The second thing I quickly realized is that those big bodied cameras, lenses, and expedition monopods serve an important service: ballast to lean one’s body on when knee fatigue sets in.
I like to clap for competitors even for less than stellar rides. After the first horse went in the PSG on Thursday, I vigorously clapped; then noticed that none of the other photographers did. If they didn’t know I was a green horn before then, they sure knew it now. I imagine that it is some kind of press code not to exhibit any noticeable reactions as to maintain a lack of bias. But I figured, well, I’m clapping for everyone, so that’s a form of neutrality as well.
The Prix St. Georges class was of a very high standard, as one might expect from the Festival of Champions.
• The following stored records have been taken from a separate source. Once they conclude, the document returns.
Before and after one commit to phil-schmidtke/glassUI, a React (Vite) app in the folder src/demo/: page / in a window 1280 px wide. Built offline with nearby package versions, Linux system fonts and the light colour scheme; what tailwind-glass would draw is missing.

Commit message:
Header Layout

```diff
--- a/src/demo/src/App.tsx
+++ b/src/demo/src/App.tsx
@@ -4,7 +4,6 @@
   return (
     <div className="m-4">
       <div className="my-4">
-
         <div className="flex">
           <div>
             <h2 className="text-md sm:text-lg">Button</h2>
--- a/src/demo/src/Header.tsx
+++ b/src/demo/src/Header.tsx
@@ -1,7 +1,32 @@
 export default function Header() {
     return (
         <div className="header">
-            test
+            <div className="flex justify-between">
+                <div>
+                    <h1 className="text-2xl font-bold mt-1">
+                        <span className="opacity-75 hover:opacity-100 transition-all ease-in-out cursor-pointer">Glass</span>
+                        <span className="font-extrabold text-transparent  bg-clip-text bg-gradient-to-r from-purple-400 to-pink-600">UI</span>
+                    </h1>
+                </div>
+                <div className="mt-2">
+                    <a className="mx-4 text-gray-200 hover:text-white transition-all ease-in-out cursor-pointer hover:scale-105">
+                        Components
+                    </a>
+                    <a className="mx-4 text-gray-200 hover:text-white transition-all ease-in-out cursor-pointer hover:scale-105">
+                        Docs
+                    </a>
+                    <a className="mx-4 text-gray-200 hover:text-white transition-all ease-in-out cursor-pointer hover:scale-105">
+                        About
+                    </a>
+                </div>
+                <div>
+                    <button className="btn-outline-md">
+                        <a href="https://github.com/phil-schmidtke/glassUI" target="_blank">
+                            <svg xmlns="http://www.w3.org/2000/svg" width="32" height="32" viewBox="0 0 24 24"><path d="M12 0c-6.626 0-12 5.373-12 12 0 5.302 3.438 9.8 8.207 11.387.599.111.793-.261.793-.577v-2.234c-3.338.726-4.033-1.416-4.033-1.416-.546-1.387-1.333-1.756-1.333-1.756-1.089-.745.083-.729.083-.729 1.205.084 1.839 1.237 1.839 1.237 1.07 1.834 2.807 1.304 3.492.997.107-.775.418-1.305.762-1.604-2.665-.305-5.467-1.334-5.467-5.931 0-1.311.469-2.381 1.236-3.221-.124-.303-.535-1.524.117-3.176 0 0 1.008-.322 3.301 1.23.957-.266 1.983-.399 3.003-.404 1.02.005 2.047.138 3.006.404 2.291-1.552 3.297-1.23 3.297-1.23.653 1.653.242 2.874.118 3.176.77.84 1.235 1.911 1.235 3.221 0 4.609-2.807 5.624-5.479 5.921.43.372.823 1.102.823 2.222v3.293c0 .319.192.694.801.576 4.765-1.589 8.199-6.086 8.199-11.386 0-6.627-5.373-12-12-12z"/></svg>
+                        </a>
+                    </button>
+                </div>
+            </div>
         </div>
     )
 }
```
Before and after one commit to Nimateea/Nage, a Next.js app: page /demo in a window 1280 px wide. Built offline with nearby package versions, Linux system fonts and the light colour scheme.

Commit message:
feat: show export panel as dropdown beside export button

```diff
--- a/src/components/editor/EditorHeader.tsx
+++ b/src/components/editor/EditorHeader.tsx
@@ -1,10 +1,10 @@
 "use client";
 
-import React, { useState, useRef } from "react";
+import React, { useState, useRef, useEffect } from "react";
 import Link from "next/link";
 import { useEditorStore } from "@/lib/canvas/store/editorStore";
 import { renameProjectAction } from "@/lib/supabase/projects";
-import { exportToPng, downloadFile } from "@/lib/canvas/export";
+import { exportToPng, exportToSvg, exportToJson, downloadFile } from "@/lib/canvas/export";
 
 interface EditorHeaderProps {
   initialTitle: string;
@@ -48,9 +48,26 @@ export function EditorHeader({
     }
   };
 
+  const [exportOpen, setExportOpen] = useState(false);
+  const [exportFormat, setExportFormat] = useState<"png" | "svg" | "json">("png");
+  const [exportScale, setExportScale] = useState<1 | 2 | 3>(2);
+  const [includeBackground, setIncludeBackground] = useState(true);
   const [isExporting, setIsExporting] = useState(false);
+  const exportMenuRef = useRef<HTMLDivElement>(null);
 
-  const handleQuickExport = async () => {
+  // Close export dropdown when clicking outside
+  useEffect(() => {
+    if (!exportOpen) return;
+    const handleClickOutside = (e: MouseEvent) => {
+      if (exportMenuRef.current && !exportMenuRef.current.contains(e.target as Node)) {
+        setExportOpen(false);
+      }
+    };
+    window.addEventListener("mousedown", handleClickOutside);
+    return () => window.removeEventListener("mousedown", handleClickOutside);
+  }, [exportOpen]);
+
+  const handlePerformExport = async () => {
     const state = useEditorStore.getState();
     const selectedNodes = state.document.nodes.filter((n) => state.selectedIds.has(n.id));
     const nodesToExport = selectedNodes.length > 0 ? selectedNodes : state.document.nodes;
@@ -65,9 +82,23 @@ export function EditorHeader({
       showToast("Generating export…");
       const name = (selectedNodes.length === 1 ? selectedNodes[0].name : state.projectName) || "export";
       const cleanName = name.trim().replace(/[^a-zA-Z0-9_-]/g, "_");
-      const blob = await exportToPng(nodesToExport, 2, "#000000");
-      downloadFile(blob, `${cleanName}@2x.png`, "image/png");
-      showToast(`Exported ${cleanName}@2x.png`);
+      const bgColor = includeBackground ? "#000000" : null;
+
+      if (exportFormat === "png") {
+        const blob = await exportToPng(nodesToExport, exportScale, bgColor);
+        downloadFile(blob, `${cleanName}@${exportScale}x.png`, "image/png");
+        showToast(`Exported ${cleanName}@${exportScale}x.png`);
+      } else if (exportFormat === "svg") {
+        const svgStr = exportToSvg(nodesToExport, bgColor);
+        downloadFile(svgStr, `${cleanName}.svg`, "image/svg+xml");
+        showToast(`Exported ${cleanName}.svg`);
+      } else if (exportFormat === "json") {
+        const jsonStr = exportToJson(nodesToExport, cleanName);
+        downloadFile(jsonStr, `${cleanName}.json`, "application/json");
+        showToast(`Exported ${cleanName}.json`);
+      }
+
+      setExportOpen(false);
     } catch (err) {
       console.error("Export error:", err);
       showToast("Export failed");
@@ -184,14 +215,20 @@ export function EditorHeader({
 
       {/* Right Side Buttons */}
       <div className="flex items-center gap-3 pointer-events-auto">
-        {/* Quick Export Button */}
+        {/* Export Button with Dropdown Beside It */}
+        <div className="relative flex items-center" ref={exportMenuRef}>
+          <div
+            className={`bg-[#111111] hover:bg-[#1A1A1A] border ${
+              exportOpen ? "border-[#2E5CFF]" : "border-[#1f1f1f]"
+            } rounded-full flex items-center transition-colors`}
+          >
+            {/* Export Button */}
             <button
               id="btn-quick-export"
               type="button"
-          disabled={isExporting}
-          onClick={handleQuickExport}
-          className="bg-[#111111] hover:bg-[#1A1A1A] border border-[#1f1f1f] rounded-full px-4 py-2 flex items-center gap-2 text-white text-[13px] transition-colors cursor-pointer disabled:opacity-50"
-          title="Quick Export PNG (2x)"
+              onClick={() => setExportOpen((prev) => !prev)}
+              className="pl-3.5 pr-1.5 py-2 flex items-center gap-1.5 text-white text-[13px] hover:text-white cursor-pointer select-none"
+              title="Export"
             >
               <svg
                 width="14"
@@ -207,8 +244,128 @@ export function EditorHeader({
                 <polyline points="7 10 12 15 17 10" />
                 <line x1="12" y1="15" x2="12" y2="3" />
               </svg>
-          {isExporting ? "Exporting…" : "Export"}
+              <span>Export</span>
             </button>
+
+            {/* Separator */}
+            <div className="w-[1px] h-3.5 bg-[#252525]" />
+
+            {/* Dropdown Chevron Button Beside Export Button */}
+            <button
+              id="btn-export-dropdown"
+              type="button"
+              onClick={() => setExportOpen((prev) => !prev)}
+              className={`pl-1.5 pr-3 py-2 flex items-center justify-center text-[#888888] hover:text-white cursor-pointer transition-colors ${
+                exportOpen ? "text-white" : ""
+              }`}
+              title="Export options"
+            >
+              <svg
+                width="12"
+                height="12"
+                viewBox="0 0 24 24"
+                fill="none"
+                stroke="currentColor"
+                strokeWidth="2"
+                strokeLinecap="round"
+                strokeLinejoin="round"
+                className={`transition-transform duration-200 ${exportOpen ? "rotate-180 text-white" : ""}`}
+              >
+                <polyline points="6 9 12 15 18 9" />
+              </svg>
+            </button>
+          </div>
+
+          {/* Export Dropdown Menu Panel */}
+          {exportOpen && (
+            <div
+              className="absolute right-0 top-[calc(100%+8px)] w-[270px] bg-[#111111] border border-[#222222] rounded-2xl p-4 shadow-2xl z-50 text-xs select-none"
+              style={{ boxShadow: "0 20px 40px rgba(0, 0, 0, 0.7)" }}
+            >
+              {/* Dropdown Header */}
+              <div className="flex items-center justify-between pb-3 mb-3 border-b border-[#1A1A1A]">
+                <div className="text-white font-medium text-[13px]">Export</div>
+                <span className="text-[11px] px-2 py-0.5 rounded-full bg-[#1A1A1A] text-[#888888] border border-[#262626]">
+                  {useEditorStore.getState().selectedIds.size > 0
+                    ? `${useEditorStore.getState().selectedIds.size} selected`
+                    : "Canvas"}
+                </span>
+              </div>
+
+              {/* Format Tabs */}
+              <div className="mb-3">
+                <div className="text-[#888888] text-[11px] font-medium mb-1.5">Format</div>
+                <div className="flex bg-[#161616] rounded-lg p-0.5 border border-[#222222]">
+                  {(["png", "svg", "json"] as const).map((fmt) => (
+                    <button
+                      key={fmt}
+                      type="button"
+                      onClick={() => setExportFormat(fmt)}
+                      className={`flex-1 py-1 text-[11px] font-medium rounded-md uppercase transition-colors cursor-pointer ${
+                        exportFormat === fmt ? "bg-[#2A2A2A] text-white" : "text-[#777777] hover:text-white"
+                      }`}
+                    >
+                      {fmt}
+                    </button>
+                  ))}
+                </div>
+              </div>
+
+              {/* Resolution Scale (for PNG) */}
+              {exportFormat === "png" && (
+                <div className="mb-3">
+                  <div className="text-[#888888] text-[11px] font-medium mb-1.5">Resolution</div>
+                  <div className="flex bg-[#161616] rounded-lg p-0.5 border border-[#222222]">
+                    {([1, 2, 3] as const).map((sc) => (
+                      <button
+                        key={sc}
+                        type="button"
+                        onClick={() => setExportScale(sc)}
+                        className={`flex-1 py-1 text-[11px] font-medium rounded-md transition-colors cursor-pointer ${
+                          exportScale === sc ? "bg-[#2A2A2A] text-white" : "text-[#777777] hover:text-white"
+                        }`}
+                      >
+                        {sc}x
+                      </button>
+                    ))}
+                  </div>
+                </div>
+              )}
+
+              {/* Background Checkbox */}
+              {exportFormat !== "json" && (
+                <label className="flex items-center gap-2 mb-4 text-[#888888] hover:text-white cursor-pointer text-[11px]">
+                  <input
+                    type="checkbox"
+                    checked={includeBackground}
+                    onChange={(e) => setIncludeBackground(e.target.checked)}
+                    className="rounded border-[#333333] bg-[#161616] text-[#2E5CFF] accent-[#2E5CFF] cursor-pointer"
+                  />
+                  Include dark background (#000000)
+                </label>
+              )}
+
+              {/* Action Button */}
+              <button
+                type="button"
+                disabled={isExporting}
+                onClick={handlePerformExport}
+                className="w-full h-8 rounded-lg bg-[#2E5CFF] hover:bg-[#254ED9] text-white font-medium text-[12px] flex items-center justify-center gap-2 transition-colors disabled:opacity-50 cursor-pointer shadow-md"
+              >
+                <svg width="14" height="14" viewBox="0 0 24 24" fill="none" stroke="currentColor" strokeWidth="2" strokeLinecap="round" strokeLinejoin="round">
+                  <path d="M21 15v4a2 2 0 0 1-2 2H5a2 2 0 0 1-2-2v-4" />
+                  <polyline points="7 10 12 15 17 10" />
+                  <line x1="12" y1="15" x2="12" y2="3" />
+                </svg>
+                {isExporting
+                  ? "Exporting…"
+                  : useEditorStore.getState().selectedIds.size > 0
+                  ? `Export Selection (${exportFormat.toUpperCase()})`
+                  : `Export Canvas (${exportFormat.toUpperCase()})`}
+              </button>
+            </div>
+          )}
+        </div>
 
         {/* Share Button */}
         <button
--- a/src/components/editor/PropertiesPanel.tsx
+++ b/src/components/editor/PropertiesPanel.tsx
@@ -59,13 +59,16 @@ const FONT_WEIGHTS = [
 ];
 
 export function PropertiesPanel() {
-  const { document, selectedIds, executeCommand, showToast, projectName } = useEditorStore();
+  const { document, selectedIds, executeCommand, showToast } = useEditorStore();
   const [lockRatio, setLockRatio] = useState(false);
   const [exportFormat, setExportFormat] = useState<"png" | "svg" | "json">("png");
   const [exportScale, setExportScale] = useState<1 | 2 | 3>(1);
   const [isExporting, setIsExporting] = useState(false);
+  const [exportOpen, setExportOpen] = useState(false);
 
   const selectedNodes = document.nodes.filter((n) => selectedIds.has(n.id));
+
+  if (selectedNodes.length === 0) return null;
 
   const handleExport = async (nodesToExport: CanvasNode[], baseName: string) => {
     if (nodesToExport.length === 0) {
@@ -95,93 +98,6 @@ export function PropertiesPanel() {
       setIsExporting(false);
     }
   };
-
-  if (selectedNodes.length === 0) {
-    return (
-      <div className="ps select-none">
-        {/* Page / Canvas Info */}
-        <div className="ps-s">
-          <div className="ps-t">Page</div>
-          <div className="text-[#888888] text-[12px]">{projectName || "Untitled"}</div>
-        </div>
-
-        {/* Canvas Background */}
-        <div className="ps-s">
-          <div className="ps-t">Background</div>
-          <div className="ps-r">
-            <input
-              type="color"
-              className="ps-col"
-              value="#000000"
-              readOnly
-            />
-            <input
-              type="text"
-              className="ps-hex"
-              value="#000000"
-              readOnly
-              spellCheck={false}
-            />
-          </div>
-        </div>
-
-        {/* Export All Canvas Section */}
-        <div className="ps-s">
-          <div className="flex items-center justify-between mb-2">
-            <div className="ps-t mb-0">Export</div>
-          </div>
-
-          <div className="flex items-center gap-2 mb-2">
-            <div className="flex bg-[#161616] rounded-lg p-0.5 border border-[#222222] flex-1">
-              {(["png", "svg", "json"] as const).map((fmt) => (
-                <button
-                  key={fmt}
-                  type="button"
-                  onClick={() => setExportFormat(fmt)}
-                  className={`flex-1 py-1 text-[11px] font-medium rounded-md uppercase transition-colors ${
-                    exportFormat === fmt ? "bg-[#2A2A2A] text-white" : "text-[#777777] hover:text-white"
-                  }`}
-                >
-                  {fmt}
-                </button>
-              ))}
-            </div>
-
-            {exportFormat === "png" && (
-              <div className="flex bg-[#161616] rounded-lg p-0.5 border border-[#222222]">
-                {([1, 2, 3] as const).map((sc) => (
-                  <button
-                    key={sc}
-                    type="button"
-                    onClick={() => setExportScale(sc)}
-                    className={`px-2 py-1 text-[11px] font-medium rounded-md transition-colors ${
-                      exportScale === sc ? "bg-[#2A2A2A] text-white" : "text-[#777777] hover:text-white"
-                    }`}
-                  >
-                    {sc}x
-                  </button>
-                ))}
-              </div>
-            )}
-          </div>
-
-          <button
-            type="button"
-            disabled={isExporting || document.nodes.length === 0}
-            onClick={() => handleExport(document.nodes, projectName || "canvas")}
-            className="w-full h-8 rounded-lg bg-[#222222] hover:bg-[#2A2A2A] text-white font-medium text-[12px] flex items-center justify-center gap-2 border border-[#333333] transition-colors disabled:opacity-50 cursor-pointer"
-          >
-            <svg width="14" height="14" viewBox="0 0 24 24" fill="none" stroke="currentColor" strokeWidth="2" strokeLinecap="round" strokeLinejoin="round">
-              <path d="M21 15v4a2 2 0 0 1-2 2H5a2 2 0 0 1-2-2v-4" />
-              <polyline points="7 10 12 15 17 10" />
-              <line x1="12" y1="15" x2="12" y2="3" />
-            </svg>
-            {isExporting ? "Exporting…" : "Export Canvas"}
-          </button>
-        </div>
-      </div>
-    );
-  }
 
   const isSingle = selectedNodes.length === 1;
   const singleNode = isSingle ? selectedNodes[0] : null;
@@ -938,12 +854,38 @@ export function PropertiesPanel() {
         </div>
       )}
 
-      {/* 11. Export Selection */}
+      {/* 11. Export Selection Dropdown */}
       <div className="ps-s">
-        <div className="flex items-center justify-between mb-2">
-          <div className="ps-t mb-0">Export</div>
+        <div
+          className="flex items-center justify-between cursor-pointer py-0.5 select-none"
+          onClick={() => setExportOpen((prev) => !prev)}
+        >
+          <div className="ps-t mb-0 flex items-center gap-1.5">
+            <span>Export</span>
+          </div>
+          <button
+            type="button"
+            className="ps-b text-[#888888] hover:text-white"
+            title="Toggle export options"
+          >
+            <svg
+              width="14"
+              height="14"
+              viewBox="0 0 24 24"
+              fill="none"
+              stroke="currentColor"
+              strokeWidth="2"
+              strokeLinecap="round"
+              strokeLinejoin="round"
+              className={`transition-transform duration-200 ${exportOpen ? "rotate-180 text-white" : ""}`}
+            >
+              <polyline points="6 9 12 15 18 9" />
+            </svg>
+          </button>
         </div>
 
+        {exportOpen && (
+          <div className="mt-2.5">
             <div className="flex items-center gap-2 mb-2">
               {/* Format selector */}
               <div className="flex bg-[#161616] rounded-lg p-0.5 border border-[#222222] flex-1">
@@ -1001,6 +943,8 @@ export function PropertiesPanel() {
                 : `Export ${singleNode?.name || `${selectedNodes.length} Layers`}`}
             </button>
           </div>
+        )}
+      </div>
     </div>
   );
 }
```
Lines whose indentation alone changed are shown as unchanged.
Carolyn Roffman and Pie in this very competitive class were clear stand-outs. It was one of those tests that is best summed up by Wow. Pie is sired by Worldly, who was owned by my friend Elizabeth Lewis from Keswick, Virginia. I remember when she bought Worldly as a yearling in Germany. She wisely kept him in Germany, where he became a popular breeding stallion, and has sired several successful horses including show hunters as well as dressage horses.
My personal favorite horse of the class was Royal Prinz, a stallion ridden by David Blake. Royal Prinz is eye candy, and you can see the inner grand prix horse within.
If only I had a mare….
My favorite moment, was catching Chris Hickey after his beautiful ride on Witness Hilltop (finishing third with a 71.158%) when my camera caught his celebratory smile, but didn’t capture the glass he was holding. Was it water, or wine?
After the Prix St. Georges concluded I noticed the photographers heading back to the media tent. I followed them and then noticed that they were setting up their laptops and starting to download their photographs on long tables, draped in white linen.
Had I brought my lap top to the show grounds? Of course not.
What I learned that first day is that after shooting over 500 pictures, it took me hours back at the hotel that night to sort through them, and it wasn’t until ten o’clock that night that I finally finished.
Lesson learned: bring lap top and download photos during the day in the media tent.
I have new respect for what photo journalists do. I was exhausted and it was only day one.
Chestnuts Dominate The Intermediaire Championships
The top US Intermediare horses faced off at the Festival of Champions on day one of this week's championships. Thursday's Prix St. George competition is the first of three tests ridden this weekend by the top 15 Intermediare horses in the country.Saturday they will compete in the Intermediare class,and Sunday in the Freestyle.
The Prix St.George was dominated by chestnut horses; three quarters of the class were all chestnuts, including 5 of the top 6 finishers.
The Prix St.George was won by Carolyn Roffman on Pie (73.974%) in a test that demonstrated energy, focus, harmony, and suppleness. Steffen Peters on Sundance 8 placed second with a 72.27%. Chris Hickey on Witness Hilltop came in a close third at 71.158%. The chestnut domination was broken by fourth placed David Blake and the stallion Royal Prinz, a stunning bay, who finished with a 70.868%. Fifth placed, Heather Mason on Warsteiner (70.342%) and sixth placed Mette Rosencranz on Mosegaards Rico (69.684%) continued the chestnut color domination of this class.
Making her debut at Gladstone was Laura Graves from Oviedo, Florida on her ten year old Dutch horse Verdades. This year is Laura and Verdades first season competing at CDI's, and she finished in seventh place with a 69.342%. She trains with Ann Gribbons.